Parsons, Rhea. 2018. “10 Vegetables That Can Substitute for Meat.” One Green Planet. August 2, 2018.
Roos, Dave. 2019. “The Juicy History of Humans Eating Meat.” History. A&E Television Networks, LLC. May 8, 2019.

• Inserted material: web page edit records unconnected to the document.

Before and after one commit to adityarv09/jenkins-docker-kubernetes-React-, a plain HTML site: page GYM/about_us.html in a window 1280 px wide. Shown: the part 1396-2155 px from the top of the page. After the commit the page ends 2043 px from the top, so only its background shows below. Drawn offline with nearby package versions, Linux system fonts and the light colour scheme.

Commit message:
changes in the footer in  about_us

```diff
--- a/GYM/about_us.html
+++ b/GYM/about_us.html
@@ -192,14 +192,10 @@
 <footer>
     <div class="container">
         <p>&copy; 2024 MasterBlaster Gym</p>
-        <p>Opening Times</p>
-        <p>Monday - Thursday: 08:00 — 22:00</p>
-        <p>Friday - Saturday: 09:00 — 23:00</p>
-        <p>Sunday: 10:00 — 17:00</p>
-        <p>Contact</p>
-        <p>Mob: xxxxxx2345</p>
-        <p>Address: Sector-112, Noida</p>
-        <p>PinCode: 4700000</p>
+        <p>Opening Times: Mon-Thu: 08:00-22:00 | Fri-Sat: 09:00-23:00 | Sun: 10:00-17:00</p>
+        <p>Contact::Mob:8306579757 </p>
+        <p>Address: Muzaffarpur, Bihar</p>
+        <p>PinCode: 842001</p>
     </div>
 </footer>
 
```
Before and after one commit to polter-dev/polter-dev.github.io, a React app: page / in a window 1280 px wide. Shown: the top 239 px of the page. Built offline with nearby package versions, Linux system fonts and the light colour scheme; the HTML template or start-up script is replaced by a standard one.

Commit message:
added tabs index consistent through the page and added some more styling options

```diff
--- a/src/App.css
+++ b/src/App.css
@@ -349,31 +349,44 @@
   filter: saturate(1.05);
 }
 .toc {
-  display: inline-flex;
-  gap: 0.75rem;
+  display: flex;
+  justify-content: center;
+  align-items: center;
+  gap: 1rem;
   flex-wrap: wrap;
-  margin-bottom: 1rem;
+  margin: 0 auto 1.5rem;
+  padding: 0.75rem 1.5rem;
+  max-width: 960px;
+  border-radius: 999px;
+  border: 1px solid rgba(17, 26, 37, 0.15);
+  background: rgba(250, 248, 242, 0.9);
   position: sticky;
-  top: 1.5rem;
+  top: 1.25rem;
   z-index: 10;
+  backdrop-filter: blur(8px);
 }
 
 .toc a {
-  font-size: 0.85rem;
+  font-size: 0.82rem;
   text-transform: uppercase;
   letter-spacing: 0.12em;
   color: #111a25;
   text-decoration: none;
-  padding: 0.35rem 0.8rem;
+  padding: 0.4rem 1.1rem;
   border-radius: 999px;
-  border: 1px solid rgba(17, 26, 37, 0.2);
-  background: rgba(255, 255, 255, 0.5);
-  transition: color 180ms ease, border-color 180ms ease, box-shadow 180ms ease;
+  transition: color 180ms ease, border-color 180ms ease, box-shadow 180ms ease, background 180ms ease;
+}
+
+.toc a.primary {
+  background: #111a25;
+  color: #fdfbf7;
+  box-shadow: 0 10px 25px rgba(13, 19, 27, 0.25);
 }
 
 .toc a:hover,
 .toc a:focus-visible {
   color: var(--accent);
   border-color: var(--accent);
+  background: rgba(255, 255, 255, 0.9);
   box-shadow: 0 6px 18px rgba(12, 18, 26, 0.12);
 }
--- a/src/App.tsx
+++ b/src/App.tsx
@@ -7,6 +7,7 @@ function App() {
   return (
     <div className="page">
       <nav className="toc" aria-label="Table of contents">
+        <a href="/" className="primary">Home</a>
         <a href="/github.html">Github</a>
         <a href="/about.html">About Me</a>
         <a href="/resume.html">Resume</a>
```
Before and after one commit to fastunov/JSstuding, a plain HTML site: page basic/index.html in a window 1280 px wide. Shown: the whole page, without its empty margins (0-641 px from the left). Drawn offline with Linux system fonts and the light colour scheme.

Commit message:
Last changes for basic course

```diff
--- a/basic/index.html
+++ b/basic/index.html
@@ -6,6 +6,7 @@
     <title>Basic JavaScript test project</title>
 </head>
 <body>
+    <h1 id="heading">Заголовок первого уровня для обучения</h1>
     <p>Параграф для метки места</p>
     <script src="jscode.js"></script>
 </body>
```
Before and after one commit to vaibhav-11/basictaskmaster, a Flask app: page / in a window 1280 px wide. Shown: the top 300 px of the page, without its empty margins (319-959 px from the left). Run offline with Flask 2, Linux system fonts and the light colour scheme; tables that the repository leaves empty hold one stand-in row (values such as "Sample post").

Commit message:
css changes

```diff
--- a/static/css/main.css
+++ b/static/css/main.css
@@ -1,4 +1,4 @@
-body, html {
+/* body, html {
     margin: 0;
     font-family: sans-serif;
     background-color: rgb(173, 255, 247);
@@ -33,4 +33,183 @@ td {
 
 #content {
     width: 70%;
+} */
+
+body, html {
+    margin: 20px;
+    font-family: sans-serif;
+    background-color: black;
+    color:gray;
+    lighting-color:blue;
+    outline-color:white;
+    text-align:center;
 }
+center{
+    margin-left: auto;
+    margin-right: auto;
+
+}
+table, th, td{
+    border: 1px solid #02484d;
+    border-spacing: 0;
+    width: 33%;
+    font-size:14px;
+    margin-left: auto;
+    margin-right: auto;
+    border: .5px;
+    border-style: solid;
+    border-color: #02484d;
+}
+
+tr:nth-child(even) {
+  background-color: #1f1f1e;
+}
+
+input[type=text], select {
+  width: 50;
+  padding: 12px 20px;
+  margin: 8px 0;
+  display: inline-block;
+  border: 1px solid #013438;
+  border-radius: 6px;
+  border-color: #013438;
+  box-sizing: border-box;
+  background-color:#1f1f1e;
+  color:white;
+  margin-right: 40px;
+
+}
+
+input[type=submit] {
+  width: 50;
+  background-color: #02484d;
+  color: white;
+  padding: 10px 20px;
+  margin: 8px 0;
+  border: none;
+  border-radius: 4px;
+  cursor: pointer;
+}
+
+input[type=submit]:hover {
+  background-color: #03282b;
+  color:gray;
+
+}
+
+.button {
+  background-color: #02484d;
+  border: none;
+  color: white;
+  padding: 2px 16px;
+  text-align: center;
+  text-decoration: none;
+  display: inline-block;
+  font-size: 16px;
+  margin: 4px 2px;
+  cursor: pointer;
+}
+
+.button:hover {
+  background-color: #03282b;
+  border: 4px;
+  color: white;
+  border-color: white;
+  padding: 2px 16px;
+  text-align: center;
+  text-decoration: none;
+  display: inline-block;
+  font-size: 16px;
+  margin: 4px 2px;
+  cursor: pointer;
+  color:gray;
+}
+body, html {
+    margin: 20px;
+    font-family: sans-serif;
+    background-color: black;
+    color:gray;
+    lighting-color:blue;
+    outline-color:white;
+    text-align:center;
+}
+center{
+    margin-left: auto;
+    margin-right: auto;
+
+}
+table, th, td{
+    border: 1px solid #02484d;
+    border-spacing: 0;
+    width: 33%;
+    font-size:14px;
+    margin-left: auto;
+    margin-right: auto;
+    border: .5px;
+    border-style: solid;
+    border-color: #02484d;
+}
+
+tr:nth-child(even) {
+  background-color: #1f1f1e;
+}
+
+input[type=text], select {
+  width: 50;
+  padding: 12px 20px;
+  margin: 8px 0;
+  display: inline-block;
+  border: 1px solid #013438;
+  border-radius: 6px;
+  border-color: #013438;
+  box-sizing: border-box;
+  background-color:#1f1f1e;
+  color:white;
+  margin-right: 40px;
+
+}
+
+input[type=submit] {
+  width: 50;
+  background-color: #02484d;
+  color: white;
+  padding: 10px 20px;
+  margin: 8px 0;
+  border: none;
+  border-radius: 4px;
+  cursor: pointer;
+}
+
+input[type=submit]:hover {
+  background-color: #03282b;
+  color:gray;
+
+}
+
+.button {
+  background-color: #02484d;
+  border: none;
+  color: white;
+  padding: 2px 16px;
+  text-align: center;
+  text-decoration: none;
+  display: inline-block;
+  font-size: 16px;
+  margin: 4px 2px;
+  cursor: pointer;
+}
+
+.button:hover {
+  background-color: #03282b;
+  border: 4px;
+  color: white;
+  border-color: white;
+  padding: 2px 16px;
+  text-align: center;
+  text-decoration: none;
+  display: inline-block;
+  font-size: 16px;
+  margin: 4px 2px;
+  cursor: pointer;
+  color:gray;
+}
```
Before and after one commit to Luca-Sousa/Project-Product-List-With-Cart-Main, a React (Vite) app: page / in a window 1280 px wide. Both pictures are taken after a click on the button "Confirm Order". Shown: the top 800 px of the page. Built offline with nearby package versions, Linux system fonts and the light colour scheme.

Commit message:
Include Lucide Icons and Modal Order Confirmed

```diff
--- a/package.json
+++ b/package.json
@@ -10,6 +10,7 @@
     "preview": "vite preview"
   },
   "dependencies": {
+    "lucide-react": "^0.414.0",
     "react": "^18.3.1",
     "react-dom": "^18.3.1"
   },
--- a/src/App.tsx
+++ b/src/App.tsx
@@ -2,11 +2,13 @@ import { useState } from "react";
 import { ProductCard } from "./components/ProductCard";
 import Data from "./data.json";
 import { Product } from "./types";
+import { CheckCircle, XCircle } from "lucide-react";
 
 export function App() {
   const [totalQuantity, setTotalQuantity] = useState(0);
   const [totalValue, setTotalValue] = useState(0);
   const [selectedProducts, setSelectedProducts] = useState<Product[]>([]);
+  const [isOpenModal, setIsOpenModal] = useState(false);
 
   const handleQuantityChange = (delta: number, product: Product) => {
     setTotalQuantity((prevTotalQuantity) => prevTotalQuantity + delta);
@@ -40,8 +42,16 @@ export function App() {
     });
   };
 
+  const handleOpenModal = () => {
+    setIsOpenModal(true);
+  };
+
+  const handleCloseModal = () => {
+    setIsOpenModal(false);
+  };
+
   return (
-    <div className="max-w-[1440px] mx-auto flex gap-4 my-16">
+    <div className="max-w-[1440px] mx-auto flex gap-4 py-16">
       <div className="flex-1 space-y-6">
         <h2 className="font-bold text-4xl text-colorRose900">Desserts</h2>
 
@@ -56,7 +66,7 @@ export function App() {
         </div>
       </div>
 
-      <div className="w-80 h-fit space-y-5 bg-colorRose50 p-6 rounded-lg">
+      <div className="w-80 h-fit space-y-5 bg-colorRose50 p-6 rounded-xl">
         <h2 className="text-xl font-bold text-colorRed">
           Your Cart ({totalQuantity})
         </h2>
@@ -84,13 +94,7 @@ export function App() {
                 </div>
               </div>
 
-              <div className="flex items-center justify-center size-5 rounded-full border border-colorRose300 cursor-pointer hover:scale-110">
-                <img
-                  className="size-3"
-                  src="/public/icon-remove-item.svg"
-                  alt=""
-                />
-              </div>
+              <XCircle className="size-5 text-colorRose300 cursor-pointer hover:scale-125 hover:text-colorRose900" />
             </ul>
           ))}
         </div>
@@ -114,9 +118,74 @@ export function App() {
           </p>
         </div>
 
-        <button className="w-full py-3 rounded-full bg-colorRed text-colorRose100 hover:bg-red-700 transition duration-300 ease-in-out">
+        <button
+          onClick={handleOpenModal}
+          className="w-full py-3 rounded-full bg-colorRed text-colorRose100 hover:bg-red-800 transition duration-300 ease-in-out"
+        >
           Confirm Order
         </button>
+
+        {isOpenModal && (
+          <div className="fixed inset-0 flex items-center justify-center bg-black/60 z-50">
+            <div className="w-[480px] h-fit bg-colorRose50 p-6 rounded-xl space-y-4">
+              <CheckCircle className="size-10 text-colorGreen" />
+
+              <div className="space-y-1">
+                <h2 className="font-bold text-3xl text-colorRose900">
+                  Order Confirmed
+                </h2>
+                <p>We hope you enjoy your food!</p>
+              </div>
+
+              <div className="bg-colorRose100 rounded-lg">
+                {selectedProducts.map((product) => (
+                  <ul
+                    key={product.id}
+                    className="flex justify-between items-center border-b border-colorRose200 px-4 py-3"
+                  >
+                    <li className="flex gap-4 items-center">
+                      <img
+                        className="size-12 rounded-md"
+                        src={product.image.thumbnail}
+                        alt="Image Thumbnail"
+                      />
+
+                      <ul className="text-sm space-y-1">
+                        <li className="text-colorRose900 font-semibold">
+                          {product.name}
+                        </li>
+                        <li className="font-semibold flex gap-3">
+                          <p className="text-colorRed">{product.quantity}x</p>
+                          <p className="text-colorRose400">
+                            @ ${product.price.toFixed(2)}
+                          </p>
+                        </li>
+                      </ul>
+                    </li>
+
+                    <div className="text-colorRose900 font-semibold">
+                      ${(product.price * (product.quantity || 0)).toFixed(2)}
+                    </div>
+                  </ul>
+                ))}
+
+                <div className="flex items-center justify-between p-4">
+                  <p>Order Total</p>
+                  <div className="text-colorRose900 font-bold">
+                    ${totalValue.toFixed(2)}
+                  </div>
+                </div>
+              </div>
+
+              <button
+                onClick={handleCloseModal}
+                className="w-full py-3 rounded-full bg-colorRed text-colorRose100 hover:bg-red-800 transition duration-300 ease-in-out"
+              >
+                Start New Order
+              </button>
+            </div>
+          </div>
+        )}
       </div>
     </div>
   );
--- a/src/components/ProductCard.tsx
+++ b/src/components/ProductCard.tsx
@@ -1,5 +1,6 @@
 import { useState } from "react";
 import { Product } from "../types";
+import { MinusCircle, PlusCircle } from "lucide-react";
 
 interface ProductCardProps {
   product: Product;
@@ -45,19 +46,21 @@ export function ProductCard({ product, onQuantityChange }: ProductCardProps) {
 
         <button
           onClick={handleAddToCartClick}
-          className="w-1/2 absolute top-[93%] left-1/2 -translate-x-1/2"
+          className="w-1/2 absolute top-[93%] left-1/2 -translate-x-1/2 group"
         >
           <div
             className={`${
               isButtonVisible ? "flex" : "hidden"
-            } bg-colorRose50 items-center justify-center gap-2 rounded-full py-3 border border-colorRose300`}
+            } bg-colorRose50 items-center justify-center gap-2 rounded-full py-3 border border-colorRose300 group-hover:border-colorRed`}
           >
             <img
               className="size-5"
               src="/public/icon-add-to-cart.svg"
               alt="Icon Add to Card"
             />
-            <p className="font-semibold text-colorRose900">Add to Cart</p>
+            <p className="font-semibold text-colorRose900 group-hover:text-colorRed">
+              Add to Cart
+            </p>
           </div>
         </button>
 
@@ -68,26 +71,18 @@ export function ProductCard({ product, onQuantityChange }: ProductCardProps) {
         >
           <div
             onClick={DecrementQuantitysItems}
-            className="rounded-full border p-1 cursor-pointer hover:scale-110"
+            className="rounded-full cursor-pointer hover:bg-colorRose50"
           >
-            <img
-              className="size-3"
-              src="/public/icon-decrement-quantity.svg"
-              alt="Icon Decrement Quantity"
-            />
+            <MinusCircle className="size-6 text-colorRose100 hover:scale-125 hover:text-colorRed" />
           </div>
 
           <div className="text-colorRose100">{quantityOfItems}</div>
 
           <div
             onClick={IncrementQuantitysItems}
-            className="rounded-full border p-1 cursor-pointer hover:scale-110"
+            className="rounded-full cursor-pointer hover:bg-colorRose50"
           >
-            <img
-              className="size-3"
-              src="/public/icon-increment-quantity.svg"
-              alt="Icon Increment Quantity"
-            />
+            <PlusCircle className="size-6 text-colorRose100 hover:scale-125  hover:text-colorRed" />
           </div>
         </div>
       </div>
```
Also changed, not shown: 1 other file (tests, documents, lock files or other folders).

Smith, Diane. 2017. “Plant-Based Substitutions.” Plant-Based Cooking. June 19, 2017.